Records for this exercise START
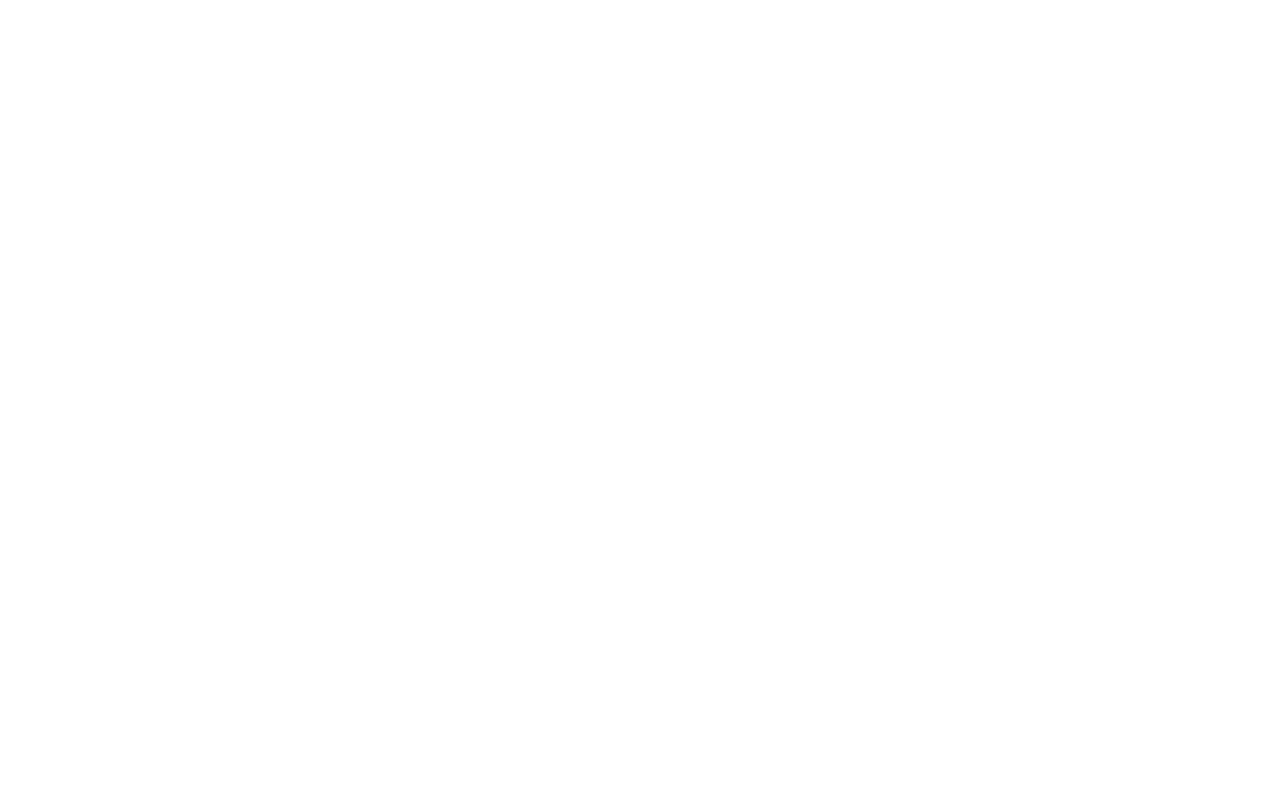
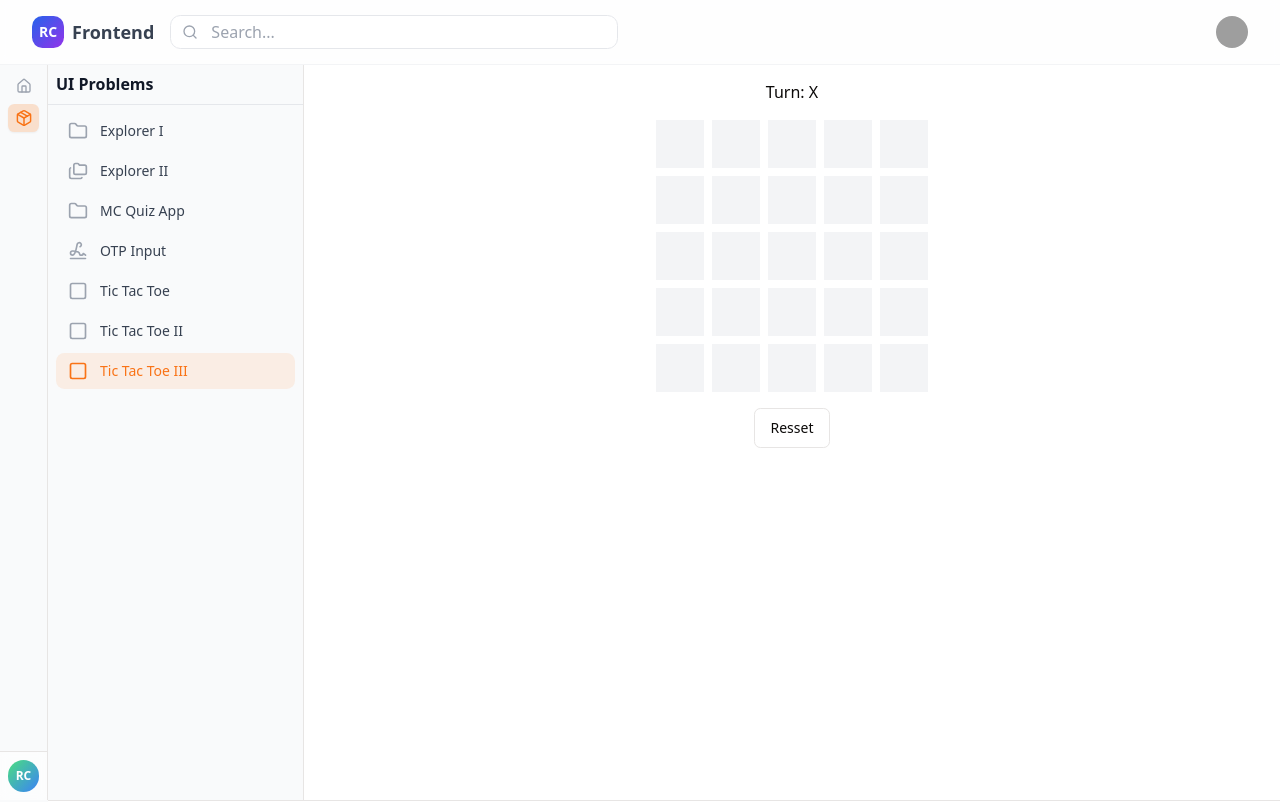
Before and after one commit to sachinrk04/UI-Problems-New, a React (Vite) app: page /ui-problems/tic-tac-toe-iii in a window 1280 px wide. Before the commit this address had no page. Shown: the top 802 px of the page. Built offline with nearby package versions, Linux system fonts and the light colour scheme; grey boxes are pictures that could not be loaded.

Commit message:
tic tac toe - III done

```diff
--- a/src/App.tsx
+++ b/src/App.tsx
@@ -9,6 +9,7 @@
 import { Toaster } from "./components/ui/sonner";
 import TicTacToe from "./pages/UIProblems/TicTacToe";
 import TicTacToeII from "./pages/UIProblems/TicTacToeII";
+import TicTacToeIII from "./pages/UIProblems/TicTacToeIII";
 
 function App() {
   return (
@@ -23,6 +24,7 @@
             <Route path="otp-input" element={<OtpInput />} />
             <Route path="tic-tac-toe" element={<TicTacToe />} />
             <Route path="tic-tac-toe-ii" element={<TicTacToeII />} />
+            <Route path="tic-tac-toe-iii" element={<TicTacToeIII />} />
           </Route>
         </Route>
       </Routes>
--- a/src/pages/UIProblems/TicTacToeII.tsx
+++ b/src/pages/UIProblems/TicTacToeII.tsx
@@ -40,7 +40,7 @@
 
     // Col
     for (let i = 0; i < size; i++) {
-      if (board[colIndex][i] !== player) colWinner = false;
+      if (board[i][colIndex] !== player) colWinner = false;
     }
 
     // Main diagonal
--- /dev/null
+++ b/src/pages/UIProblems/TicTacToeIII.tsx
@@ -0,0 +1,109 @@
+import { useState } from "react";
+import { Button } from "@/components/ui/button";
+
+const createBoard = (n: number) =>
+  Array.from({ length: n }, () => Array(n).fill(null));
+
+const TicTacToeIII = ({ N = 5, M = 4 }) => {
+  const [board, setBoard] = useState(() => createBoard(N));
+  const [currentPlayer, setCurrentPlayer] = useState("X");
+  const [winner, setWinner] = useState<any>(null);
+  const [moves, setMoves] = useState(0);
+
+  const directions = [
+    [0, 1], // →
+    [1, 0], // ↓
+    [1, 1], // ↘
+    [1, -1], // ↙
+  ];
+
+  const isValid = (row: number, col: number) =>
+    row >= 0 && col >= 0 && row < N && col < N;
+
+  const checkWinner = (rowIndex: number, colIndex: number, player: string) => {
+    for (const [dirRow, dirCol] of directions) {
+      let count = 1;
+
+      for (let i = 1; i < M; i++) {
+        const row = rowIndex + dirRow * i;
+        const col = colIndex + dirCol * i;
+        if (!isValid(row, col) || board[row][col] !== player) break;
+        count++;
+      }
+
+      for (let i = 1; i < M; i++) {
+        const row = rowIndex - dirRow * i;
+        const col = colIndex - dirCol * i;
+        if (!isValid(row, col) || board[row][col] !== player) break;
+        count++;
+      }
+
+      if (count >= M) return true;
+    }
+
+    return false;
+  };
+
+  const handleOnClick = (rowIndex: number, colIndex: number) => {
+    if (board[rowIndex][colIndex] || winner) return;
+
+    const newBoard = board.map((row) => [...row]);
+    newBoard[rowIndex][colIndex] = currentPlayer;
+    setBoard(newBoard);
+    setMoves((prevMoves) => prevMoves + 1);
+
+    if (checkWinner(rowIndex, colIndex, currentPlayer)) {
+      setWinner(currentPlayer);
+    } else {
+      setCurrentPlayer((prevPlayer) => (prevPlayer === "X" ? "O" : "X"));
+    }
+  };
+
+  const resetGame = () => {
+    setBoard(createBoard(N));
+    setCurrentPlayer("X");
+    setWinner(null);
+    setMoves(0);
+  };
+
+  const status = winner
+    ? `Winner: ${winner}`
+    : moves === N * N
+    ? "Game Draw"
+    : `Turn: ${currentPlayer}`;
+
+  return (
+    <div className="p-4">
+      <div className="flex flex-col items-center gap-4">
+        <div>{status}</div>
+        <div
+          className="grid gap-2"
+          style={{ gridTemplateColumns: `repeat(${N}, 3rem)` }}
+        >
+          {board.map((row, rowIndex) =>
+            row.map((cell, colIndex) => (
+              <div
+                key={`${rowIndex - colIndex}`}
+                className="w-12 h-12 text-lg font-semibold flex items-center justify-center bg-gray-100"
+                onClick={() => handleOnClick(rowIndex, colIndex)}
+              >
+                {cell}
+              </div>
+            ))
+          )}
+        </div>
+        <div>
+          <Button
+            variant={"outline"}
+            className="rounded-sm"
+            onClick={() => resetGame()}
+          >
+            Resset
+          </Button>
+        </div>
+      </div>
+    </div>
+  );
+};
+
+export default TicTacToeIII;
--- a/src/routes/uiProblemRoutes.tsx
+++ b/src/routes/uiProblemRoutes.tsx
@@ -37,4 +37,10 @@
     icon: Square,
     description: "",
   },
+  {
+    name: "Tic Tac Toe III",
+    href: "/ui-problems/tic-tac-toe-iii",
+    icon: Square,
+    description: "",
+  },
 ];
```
Records for this exercise END
Records for this exercise START
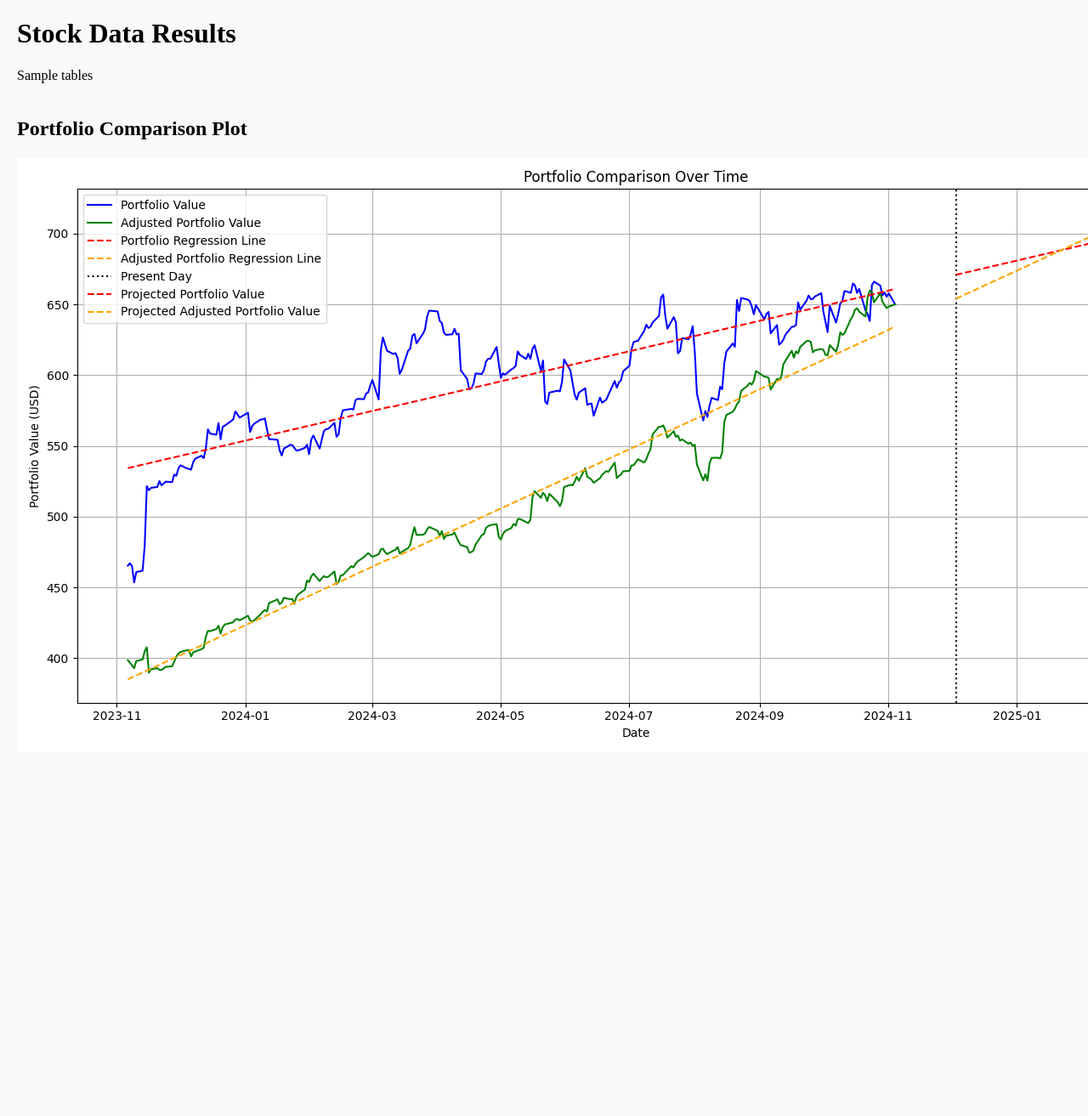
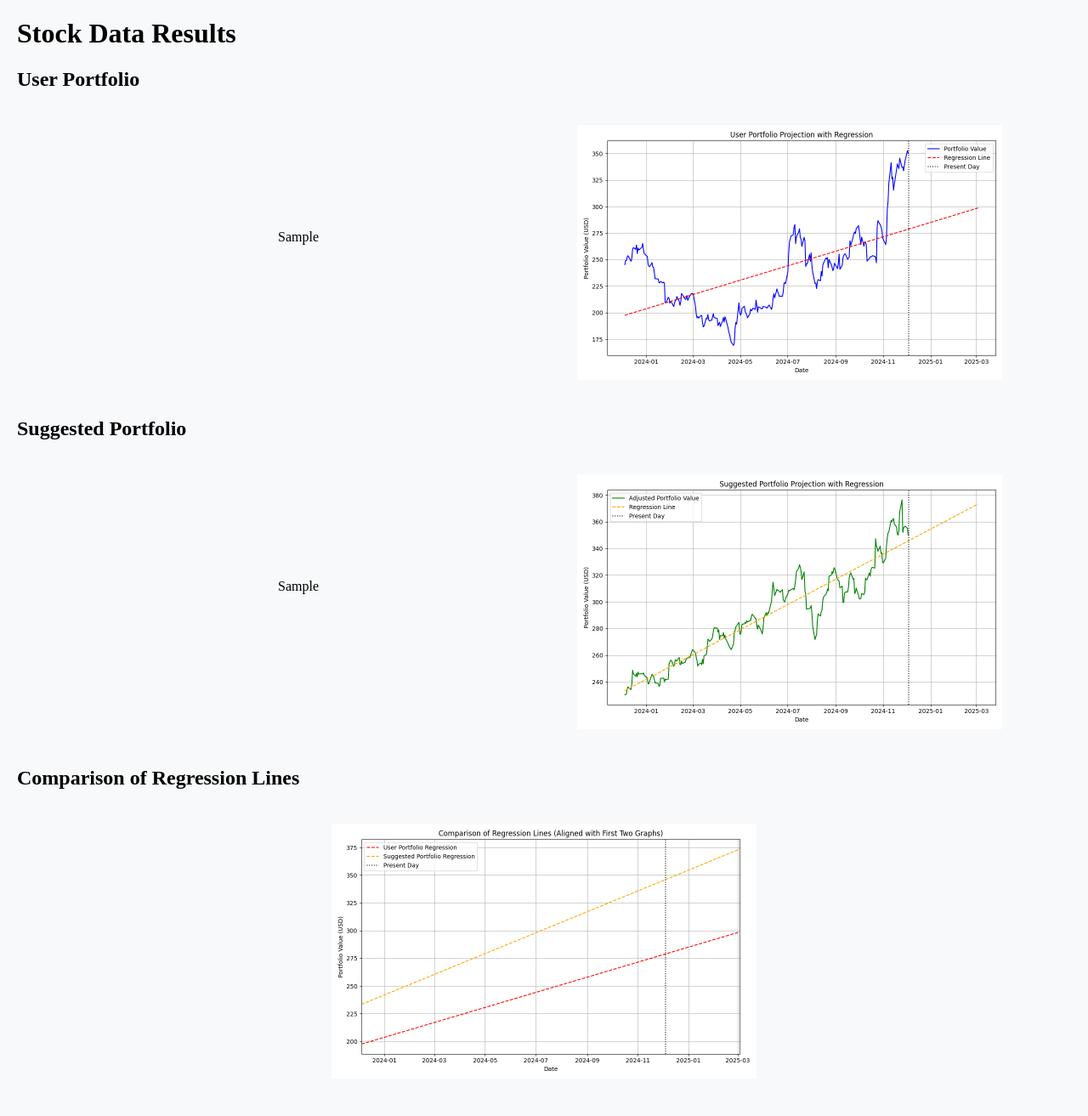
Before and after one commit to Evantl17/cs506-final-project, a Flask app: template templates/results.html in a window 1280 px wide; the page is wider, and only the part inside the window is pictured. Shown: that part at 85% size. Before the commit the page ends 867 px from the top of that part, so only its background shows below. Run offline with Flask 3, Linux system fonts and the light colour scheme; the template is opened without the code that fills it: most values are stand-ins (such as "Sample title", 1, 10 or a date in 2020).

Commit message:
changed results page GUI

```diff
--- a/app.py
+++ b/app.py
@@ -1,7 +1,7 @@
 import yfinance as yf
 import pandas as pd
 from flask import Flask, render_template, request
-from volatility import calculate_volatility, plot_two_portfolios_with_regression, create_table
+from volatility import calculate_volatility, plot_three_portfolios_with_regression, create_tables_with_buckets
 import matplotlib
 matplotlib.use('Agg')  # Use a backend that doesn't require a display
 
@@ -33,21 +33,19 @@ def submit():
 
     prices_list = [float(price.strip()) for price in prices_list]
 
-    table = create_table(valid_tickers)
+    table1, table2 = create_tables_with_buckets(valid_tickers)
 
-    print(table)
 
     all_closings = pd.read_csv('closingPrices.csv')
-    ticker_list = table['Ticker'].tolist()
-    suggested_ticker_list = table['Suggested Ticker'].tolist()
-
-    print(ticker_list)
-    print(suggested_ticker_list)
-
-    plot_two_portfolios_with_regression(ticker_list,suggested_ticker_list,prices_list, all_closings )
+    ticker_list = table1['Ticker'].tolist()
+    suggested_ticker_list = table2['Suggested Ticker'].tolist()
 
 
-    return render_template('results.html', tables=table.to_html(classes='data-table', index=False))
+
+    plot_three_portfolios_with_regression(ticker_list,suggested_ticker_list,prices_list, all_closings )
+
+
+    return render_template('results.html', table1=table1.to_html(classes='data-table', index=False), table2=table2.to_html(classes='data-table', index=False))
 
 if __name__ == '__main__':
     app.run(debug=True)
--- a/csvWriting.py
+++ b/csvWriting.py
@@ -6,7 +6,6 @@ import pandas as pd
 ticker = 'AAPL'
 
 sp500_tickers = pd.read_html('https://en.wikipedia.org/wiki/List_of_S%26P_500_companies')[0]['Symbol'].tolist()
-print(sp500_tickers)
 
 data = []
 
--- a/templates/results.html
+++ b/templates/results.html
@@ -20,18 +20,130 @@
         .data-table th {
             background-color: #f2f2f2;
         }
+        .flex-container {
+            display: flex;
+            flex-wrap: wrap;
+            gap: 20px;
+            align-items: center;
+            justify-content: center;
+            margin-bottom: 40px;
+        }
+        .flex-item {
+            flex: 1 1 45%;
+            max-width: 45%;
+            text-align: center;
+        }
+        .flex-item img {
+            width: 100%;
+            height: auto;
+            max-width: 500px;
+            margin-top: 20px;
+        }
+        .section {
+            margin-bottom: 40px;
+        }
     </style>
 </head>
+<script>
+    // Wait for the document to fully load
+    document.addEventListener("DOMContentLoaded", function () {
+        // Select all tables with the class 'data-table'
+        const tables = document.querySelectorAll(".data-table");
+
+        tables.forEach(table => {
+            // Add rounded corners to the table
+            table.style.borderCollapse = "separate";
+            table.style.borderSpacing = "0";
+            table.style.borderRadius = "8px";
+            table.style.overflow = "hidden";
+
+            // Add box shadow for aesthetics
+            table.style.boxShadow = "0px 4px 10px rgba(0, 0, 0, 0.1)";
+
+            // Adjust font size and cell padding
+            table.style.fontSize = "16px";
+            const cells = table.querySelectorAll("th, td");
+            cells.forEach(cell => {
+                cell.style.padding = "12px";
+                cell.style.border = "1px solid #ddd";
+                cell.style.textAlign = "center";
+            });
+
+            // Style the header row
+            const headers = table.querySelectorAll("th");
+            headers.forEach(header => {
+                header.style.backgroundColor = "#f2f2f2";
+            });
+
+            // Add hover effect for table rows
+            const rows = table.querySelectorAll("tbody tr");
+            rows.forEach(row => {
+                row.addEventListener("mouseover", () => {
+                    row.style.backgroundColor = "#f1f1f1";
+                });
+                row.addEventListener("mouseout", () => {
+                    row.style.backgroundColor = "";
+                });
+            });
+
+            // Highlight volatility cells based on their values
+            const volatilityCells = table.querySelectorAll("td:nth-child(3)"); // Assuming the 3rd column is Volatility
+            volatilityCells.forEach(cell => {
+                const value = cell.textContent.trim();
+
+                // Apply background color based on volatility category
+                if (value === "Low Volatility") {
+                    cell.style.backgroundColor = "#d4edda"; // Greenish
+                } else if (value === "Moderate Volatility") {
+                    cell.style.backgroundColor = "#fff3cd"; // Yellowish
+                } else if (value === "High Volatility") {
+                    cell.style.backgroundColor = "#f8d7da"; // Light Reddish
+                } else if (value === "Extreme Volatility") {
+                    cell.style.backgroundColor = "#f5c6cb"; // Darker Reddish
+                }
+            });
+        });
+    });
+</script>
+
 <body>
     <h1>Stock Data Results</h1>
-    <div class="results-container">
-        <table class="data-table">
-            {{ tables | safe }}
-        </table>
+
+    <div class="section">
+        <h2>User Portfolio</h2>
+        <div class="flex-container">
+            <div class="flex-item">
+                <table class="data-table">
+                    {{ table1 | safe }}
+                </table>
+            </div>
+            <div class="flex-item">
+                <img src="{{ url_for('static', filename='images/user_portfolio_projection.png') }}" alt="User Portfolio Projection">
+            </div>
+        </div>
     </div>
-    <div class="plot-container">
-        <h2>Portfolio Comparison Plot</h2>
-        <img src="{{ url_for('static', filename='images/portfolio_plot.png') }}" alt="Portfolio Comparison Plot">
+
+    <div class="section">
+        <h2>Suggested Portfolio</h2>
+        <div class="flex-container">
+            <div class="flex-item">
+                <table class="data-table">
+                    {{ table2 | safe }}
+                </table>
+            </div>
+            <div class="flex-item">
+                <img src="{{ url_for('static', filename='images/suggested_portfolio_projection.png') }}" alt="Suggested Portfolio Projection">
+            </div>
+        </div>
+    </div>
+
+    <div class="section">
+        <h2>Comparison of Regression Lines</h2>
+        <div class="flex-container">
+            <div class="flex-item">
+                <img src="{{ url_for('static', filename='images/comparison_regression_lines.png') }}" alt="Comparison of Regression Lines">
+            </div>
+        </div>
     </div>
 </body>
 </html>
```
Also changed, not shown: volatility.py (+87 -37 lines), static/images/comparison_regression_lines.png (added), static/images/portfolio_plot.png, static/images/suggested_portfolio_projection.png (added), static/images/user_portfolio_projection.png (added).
Records for this exercise END
### The task
Say how many lines in the listing above include the word "colIndex". Nothing but the number is needed.

### Response area
12